### Revision comparison data:
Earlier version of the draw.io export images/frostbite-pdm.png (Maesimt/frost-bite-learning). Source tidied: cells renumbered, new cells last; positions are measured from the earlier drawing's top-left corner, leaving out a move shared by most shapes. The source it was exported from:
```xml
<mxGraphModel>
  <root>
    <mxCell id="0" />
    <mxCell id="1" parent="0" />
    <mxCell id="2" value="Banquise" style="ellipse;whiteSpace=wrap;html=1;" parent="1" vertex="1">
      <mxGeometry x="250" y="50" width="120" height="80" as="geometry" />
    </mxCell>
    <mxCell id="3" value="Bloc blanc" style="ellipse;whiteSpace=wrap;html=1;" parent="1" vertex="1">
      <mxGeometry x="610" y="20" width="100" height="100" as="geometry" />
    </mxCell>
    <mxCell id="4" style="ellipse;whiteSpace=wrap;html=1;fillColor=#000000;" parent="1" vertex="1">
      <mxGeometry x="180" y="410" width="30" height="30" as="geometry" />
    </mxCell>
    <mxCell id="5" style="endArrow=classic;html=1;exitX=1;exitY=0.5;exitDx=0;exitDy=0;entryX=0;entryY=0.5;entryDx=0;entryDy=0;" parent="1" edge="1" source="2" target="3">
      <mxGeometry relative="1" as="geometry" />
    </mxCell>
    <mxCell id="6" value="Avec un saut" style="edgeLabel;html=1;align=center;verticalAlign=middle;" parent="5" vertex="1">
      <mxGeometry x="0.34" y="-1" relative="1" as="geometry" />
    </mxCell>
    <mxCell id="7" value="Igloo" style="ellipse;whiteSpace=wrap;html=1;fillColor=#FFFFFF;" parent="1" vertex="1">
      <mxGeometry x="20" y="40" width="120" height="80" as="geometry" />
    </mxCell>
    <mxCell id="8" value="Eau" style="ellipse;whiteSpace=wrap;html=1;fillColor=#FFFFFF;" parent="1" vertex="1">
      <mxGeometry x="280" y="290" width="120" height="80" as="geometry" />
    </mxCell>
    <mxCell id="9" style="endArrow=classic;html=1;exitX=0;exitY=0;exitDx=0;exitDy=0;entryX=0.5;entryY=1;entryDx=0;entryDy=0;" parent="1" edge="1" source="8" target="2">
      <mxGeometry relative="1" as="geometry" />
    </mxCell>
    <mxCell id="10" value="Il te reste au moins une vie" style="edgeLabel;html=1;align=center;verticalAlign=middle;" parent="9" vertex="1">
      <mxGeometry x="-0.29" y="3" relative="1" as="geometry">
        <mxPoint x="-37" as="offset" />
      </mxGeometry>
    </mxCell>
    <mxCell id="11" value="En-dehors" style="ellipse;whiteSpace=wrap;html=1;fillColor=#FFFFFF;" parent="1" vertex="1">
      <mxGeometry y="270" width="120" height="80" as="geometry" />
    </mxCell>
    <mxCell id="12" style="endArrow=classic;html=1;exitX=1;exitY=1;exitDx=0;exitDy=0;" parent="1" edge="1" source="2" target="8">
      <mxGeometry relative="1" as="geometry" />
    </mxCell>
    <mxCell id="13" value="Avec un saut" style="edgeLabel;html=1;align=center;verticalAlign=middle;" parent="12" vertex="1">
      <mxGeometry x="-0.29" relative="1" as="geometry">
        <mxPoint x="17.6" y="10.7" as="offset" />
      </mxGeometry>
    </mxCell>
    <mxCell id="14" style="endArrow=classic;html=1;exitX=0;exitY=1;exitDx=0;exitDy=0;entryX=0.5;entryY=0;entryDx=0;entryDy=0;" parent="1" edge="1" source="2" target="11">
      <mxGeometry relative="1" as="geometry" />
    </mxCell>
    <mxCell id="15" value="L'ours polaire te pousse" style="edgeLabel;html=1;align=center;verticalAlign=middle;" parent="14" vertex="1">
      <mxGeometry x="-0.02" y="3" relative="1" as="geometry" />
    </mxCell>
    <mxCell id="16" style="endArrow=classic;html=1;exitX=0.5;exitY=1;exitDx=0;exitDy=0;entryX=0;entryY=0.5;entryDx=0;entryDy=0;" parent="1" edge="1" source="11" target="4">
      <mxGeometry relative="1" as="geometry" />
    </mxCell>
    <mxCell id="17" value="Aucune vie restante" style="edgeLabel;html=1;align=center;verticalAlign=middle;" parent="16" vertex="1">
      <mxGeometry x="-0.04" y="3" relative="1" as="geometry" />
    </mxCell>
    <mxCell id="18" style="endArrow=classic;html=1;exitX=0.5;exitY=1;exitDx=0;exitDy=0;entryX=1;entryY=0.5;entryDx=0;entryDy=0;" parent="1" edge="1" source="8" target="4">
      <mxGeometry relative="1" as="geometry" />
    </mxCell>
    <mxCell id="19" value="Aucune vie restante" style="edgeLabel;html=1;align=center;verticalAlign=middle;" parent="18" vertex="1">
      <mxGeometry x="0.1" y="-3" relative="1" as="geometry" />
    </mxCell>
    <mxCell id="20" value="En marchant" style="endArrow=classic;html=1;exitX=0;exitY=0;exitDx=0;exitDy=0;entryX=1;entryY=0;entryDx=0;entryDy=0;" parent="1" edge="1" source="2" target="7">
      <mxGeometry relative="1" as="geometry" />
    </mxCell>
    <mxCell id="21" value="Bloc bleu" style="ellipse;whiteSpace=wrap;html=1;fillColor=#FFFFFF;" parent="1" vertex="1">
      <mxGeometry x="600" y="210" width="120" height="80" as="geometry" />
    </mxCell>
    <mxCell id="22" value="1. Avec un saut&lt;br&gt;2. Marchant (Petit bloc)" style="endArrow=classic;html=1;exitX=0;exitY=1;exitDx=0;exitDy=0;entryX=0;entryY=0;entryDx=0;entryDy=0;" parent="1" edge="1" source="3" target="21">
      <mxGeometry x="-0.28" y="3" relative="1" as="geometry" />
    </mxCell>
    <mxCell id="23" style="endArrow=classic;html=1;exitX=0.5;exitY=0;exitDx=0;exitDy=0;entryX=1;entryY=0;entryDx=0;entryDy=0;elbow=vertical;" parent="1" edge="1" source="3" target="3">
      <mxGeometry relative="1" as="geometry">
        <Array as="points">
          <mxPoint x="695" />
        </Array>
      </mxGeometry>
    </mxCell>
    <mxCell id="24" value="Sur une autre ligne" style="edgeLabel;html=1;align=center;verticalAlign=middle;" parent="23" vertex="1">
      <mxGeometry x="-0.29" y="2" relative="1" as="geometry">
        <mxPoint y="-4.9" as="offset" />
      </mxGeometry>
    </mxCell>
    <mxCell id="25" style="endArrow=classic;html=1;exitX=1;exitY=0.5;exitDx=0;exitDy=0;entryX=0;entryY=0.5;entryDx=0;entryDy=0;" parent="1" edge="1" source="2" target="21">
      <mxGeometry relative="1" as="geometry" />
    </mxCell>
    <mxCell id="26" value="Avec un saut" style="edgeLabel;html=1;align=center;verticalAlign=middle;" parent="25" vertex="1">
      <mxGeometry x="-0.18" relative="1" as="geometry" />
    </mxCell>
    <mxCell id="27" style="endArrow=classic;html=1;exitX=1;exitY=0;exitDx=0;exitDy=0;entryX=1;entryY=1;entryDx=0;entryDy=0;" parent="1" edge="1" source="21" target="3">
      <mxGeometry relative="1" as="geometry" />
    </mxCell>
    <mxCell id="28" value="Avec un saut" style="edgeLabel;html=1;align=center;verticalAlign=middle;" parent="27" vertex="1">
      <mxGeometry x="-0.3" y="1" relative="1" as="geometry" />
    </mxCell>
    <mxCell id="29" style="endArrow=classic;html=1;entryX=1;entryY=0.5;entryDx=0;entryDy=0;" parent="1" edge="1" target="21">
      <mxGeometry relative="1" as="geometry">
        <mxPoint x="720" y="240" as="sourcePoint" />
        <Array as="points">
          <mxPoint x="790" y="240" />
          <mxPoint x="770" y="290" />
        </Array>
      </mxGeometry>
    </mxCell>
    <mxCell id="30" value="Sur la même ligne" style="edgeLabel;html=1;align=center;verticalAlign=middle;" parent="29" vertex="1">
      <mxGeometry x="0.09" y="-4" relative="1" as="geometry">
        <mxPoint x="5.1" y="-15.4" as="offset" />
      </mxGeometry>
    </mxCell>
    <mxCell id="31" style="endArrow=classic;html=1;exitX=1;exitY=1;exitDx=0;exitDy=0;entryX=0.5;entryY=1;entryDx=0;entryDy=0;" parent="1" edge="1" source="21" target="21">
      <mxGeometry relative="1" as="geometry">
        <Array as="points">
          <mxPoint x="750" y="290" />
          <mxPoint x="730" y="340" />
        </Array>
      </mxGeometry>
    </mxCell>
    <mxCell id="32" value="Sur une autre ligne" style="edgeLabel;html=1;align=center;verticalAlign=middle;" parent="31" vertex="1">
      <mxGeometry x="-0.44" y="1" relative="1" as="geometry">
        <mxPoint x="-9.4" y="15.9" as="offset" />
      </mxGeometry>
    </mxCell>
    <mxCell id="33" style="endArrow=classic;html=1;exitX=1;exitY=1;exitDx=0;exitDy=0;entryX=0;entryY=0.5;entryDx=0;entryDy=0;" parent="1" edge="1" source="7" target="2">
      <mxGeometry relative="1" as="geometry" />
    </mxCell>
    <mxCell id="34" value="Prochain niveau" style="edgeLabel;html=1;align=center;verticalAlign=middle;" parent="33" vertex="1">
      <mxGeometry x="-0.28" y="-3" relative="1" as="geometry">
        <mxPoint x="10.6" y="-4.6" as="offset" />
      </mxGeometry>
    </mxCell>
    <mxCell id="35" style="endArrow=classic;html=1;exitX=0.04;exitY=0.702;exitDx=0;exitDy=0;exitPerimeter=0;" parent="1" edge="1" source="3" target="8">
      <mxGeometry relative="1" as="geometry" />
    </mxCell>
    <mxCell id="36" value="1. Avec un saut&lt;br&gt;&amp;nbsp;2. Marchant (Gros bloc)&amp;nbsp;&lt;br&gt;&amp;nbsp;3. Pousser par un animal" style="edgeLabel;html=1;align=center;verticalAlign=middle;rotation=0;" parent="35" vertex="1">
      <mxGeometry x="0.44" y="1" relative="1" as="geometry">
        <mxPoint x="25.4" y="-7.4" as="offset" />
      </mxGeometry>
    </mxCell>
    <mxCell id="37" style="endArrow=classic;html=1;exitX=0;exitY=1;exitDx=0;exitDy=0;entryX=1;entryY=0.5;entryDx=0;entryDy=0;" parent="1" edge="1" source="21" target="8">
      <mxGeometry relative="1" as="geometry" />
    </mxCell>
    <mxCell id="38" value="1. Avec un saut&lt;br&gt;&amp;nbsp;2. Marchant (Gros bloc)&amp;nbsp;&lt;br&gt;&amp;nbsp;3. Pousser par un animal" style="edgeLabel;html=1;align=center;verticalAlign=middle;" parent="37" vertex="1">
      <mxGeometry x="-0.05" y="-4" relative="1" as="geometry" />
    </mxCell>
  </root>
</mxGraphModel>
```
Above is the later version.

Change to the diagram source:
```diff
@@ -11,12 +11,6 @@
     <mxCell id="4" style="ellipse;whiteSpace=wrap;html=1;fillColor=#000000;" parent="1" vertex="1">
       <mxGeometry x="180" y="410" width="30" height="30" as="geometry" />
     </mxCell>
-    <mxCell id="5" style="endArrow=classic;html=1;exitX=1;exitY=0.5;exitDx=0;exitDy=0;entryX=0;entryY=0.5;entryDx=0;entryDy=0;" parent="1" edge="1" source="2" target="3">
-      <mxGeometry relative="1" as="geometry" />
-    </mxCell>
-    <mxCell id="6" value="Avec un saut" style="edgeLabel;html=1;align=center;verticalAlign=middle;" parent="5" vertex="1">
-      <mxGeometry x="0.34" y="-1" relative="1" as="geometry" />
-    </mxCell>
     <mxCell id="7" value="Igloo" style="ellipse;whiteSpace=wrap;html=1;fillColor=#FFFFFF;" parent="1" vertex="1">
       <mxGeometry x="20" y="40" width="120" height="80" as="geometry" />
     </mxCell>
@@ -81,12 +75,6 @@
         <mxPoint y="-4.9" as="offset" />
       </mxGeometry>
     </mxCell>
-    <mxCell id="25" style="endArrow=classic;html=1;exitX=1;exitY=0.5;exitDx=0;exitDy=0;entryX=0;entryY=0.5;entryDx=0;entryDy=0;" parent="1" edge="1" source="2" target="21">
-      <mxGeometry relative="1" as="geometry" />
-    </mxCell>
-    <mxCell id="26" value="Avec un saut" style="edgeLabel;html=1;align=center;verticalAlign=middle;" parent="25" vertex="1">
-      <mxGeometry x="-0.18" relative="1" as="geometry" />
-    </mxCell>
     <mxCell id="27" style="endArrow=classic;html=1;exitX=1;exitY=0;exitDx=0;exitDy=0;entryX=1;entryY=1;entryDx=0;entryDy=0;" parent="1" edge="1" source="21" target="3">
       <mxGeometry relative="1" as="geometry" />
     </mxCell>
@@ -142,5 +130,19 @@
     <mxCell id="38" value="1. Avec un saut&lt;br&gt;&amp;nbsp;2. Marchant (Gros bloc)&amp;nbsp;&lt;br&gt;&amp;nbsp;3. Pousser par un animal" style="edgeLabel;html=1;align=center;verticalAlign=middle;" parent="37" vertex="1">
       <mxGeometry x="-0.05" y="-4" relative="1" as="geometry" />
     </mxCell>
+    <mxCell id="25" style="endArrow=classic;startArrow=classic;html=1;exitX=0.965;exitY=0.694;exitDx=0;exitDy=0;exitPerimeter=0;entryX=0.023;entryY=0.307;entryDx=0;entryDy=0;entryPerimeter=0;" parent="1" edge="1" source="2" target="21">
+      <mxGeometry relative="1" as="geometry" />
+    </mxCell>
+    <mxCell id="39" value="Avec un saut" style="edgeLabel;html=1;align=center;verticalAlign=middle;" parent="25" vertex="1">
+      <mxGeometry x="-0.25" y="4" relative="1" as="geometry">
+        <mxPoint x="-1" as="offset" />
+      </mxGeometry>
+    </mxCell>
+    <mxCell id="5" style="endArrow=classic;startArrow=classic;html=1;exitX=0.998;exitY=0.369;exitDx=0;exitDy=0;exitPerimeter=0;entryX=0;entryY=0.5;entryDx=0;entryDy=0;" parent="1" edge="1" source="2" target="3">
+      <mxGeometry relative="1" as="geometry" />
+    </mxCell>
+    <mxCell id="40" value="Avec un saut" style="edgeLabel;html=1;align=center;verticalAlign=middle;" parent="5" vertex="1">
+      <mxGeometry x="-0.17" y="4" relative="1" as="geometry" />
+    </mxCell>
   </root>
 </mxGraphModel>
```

### REQUIRED ACTION:
Copy out each line of the data containing the string "offset".

### OUTPUT OF THE TASK:
        <mxPoint x="-37" as="offset" />
        <mxPoint x="17.6" y="10.7" as="offset" />
        <mxPoint y="-4.9" as="offset" />
        <mxPoint x="5.1" y="-15.4" as="offset" />
        <mxPoint x="-9.4" y="15.9" as="offset" />
        <mxPoint x="10.6" y="-4.6" as="offset" />
        <mxPoint x="25.4" y="-7.4" as="offset" />
         <mxPoint y="-4.9" as="offset" />
+        <mxPoint x="-1" as="offset" />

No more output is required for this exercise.